Garrelts Glass

Scott Garrelts Glass is filled with spiraling and twisting patterns, seascape images and bursts of intense color. His collection of art glass bowls, vases, paperweights and sculpture incorporates the use of a classic glass technique - cane working. 

At Gerralts Glass, cane working, a thousand year old craft, involves creating thin rods of glass which are then used in patterns, sometimes weaving them in and out of each other as they flow through the glass. You will recognize these as twist and spiral designs in Scott's work.

Also featured prominently in Gerralts Glass is the uses of murrini. These are also glass canes but typically thicker and cut into cross sections. Murrini, in Italian, means colored patterns or images in glass. It's like a glass mosaic, fusing together many layers of glass.  Flower-like images created from murrini are called "millefiori"- thousand flowers. Scot's seascape glass glass art abound with many colorful murrini depicting under water plant life.

I started working with glass in 2006. I enjoy making many different forms from glass, including bowls, vases, and other vessels as well as imaginative and some more realistic sculptures.

A thousand year old technique, known as caneworking, is one of my favorite styles to work in. It involves creating, and then arranging thin rods of colored glass. Sometimes in patterns, and many times weaving in and out of each other while flowing through the piece of glass. There are millions of different ways to use cane. Going hand in hand with cane is murrine, which is pulled similar to cane but typically left thicker in diameter and then cut into cross sections.

Through the use of brilliant, highly saturated color and smooth, sensuous shapes, Garrelts Glass offers contemporary beauty grounded with classic technique.

"I make all my clear glass from scratch. I also try to use intense amounts and variations in color. Many colors I make from raw materials. The main ingredient is sand, followed by soda ash and lime. By creating my own colors I’m able to come up with some colors that may not be available to the rest of the glass world.

When I’m shaping the glass, it is intense. Everything has to happen at just the right time, like a well choreographed dance.

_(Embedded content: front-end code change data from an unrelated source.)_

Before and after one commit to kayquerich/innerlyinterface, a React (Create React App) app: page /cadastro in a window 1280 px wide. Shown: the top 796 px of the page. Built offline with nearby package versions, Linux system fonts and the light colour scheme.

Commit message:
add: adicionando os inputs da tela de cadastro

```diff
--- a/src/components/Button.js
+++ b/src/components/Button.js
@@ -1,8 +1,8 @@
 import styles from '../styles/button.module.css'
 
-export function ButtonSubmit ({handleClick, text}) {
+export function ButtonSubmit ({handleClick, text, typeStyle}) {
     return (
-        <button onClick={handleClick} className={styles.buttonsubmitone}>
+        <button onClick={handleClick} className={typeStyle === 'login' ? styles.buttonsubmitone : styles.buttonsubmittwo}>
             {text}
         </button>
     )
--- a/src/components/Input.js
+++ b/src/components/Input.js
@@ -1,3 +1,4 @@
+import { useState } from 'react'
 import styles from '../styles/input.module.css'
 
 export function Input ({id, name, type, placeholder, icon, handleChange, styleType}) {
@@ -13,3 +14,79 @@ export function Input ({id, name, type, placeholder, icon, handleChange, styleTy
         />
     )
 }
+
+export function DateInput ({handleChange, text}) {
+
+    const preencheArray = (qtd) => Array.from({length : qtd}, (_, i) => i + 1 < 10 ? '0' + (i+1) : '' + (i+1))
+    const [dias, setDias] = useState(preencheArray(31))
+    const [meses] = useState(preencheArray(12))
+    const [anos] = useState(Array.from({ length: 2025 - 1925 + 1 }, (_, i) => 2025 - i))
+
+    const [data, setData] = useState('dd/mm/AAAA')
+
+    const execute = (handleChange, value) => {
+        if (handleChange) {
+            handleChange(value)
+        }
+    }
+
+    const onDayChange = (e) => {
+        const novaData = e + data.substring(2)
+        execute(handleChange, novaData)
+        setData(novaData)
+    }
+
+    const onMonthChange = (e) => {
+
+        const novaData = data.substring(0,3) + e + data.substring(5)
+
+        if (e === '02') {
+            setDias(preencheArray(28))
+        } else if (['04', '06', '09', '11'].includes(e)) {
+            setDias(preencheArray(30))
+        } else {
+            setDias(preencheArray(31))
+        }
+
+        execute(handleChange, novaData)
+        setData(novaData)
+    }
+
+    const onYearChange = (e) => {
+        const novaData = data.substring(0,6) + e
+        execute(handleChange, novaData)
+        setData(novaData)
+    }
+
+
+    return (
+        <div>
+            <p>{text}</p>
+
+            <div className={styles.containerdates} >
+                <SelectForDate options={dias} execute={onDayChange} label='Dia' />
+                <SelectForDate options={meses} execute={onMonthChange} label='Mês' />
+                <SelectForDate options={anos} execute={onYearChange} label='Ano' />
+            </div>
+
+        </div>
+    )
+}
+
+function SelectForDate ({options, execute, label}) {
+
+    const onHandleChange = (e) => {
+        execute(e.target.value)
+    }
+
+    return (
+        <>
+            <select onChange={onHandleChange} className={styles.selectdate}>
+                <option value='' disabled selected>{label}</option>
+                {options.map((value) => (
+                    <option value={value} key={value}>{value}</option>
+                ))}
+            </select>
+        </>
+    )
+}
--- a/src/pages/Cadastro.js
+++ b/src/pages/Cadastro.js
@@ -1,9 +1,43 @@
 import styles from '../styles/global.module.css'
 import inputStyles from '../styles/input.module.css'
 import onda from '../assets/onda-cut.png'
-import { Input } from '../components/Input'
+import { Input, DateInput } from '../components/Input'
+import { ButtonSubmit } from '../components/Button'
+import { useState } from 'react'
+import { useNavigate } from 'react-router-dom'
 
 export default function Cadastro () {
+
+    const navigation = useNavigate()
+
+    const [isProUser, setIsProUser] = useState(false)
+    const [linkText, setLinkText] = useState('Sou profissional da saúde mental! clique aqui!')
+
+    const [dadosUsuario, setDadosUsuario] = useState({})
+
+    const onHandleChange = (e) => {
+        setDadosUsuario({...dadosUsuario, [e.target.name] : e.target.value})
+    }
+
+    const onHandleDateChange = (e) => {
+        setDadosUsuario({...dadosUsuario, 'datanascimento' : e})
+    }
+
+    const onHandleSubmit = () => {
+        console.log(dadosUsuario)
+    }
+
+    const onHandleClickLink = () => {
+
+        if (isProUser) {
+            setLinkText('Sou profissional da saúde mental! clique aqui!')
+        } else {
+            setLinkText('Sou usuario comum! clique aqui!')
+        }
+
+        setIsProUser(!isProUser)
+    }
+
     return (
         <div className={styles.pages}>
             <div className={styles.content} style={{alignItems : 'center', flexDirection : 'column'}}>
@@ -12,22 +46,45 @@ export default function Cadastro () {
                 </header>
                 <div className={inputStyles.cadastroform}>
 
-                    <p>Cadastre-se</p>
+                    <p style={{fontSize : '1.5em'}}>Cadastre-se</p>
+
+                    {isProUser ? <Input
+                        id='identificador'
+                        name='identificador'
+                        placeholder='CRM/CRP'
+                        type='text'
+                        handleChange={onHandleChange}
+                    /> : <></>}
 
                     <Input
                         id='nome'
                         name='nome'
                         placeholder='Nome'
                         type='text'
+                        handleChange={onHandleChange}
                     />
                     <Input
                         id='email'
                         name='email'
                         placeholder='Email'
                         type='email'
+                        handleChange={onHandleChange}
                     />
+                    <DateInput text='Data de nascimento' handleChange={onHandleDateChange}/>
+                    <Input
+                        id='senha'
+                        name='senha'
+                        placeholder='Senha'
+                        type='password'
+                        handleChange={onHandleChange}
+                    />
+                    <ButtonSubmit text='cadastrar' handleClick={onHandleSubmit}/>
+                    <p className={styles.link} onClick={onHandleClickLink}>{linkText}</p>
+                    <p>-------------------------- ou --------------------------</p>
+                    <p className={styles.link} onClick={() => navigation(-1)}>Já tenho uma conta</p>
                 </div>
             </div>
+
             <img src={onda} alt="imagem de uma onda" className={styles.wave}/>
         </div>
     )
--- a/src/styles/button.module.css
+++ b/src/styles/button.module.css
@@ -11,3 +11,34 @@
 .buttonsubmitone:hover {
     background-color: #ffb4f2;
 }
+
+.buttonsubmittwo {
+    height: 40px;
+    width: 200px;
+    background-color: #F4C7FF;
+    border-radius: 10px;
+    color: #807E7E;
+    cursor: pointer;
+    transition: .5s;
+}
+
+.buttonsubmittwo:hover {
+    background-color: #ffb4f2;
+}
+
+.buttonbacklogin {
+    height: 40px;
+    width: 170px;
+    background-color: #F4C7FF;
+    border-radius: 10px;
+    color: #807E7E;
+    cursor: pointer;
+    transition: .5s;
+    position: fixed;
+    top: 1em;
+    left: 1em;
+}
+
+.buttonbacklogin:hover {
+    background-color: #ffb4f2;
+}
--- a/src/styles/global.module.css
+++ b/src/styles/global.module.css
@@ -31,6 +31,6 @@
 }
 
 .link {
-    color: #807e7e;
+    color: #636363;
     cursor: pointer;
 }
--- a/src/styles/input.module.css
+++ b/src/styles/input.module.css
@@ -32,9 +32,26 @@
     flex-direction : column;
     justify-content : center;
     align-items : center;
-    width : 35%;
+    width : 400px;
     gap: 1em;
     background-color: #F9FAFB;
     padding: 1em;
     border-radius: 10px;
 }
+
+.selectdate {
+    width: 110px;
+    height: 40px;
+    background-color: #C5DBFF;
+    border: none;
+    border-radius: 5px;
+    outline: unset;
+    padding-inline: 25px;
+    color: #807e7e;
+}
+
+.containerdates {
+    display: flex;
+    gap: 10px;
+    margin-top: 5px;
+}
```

There is no stopping to go freshen up my coffee. Once I start a piece at 2000 degrees, it has to stay above 1000 degrees the entire time I work it or It will crack. It can be a fine line to walk. Too much heat or too little at the wrong time can mean failure.

With my glass I hope to simply bring pleasure and enhance ones surroundings, though many pieces are functional as well."